** DATA PROVIDED follows **

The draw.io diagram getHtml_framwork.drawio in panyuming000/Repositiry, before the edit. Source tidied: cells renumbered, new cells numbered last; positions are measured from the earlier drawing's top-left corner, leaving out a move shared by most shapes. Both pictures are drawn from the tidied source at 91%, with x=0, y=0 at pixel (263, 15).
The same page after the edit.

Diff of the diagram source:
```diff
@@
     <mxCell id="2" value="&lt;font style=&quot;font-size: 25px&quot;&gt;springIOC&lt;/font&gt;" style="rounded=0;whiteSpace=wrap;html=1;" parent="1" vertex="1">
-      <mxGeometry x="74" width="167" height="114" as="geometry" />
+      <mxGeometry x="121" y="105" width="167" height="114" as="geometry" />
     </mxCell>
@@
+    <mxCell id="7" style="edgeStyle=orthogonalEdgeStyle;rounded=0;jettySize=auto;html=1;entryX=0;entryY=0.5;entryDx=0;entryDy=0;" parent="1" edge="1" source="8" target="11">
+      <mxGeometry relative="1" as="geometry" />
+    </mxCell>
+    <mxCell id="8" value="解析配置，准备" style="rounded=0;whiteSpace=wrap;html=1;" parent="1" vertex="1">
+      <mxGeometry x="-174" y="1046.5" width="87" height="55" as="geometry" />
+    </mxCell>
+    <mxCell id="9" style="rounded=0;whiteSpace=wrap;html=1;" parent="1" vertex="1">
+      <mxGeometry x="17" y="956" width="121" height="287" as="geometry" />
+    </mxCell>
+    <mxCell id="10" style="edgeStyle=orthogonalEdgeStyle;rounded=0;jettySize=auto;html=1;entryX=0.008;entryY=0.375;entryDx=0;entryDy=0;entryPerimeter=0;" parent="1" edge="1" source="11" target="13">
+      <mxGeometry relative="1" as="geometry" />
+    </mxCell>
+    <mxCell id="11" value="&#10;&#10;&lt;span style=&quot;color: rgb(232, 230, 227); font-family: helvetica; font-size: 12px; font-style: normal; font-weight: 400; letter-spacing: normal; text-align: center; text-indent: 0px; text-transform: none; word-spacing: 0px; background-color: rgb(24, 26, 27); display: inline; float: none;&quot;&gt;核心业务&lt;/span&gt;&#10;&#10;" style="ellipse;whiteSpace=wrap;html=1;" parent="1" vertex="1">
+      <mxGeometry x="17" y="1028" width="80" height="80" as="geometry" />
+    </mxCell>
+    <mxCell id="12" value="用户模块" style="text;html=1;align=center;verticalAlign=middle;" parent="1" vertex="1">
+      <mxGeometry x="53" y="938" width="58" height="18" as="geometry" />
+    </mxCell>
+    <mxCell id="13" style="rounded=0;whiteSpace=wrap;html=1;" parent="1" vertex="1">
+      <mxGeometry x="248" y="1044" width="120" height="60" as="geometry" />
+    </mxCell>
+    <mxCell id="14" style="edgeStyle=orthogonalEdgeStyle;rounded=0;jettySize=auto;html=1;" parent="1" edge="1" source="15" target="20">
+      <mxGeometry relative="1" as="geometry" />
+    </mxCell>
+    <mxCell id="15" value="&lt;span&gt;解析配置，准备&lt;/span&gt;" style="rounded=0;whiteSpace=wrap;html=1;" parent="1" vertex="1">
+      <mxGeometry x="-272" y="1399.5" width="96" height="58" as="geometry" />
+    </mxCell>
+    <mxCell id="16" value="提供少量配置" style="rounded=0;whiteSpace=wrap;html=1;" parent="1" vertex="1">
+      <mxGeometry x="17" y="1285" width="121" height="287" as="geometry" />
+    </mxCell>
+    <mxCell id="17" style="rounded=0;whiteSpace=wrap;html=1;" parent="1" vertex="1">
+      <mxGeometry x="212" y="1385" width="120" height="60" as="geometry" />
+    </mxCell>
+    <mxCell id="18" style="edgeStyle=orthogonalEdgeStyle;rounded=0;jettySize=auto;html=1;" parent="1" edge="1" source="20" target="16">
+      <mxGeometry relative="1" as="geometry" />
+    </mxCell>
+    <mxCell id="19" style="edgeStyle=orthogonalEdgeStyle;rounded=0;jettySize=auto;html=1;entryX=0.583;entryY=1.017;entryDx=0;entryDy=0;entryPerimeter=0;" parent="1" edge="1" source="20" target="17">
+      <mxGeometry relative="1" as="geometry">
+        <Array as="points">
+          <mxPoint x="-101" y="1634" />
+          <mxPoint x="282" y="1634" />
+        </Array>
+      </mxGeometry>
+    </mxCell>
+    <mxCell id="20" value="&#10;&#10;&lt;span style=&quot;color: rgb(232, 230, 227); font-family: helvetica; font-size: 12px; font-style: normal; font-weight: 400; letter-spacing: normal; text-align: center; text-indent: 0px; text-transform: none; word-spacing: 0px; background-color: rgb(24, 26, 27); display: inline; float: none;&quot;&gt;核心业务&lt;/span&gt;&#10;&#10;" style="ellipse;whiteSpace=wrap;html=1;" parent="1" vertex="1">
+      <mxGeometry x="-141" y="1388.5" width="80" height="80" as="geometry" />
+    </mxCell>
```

** End of DATA PROVIDED **

◆ **ASSIGNMENT**
Every word of every entry must be returned as it appears.

◆ **TASK RESPONSE**
The draw.io diagram getHtml_framwork.drawio in panyuming000/Repositiry, before the edit. Source tidied: cells renumbered, new cells numbered last; positions are measured from the earlier drawing's top-left corner, leaving out a move shared by most shapes. Both pictures are drawn from the tidied source at 91%, with x=0, y=0 at pixel (263, 15).
The same page after the edit.

Diff of the diagram source:
```diff
@@
     <mxCell id="2" value="&lt;font style=&quot;font-size: 25px&quot;&gt;springIOC&lt;/font&gt;" style="rounded=0;whiteSpace=wrap;html=1;" parent="1" vertex="1">
-      <mxGeometry x="74" width="167" height="114" as="geometry" />
+      <mxGeometry x="121" y="105" width="167" height="114" as="geometry" />
     </mxCell>
@@
+    <mxCell id="7" style="edgeStyle=orthogonalEdgeStyle;rounded=0;jettySize=auto;html=1;entryX=0;entryY=0.5;entryDx=0;entryDy=0;" parent="1" edge="1" source="8" target="11">
+      <mxGeometry relative="1" as="geometry" />
+    </mxCell>
+    <mxCell id="8" value="解析配置，准备" style="rounded=0;whiteSpace=wrap;html=1;" parent="1" vertex="1">
+      <mxGeometry x="-174" y="1046.5" width="87" height="55" as="geometry" />
+    </mxCell>
+    <mxCell id="9" style="rounded=0;whiteSpace=wrap;html=1;" parent="1" vertex="1">
+      <mxGeometry x="17" y="956" width="121" height="287" as="geometry" />
+    </mxCell>
+    <mxCell id="10" style="edgeStyle=orthogonalEdgeStyle;rounded=0;jettySize=auto;html=1;entryX=0.008;entryY=0.375;entryDx=0;entryDy=0;entryPerimeter=0;" parent="1" edge="1" source="11" target="13">
+      <mxGeometry relative="1" as="geometry" />
+    </mxCell>
+    <mxCell id="11" value="&#10;&#10;&lt;span style=&quot;color: rgb(232, 230, 227); font-family: helvetica; font-size: 12px; font-style: normal; font-weight: 400; letter-spacing: normal; text-align: center; text-indent: 0px; text-transform: none; word-spacing: 0px; background-color: rgb(24, 26, 27); display: inline; float: none;&quot;&gt;核心业务&lt;/span&gt;&#10;&#10;" style="ellipse;whiteSpace=wrap;html=1;" parent="1" vertex="1">
+      <mxGeometry x="17" y="1028" width="80" height="80" as="geometry" />
+    </mxCell>
+    <mxCell id="12" value="用户模块" style="text;html=1;align=center;verticalAlign=middle;" parent="1" vertex="1">
+      <mxGeometry x="53" y="938" width="58" height="18" as="geometry" />
+    </mxCell>
+    <mxCell id="13" style="rounded=0;whiteSpace=wrap;html=1;" parent="1" vertex="1">
+      <mxGeometry x="248" y="1044" width="120" height="60" as="geometry" />
+    </mxCell>
+    <mxCell id="14" style="edgeStyle=orthogonalEdgeStyle;rounded=0;jettySize=auto;html=1;" parent="1" edge="1" source="15" target="20">
+      <mxGeometry relative="1" as="geometry" />
+    </mxCell>
+    <mxCell id="15" value="&lt;span&gt;解析配置，准备&lt;/span&gt;" style="rounded=0;whiteSpace=wrap;html=1;" parent="1" vertex="1">
+      <mxGeometry x="-272" y="1399.5" width="96" height="58" as="geometry" />
+    </mxCell>
+    <mxCell id="16" value="提供少量配置" style="rounded=0;whiteSpace=wrap;html=1;" parent="1" vertex="1">
+      <mxGeometry x="17" y="1285" width="121" height="287" as="geometry" />
+    </mxCell>
+    <mxCell id="17" style="rounded=0;whiteSpace=wrap;html=1;" parent="1" vertex="1">
+      <mxGeometry x="212" y="1385" width="120" height="60" as="geometry" />
+    </mxCell>
+    <mxCell id="18" style="edgeStyle=orthogonalEdgeStyle;rounded=0;jettySize=auto;html=1;" parent="1" edge="1" source="20" target="16">
+      <mxGeometry relative="1" as="geometry" />
+    </mxCell>
+    <mxCell id="19" style="edgeStyle=orthogonalEdgeStyle;rounded=0;jettySize=auto;html=1;entryX=0.583;entryY=1.017;entryDx=0;entryDy=0;entryPerimeter=0;" parent="1" edge="1" source="20" target="17">
+      <mxGeometry relative="1" as="geometry">
+        <Array as="points">
+          <mxPoint x="-101" y="1634" />
+          <mxPoint x="282" y="1634" />
+        </Array>
+      </mxGeometry>
+    </mxCell>
+    <mxCell id="20" value="&#10;&#10;&lt;span style=&quot;color: rgb(232, 230, 227); font-family: helvetica; font-size: 12px; font-style: normal; font-weight: 400; letter-spacing: normal; text-align: center; text-indent: 0px; text-transform: none; word-spacing: 0px; background-color: rgb(24, 26, 27); display: inline; float: none;&quot;&gt;核心业务&lt;/span&gt;&#10;&#10;" style="ellipse;whiteSpace=wrap;html=1;" parent="1" vertex="1">
+      <mxGeometry x="-141" y="1388.5" width="80" height="80" as="geometry" />
+    </mxCell>
```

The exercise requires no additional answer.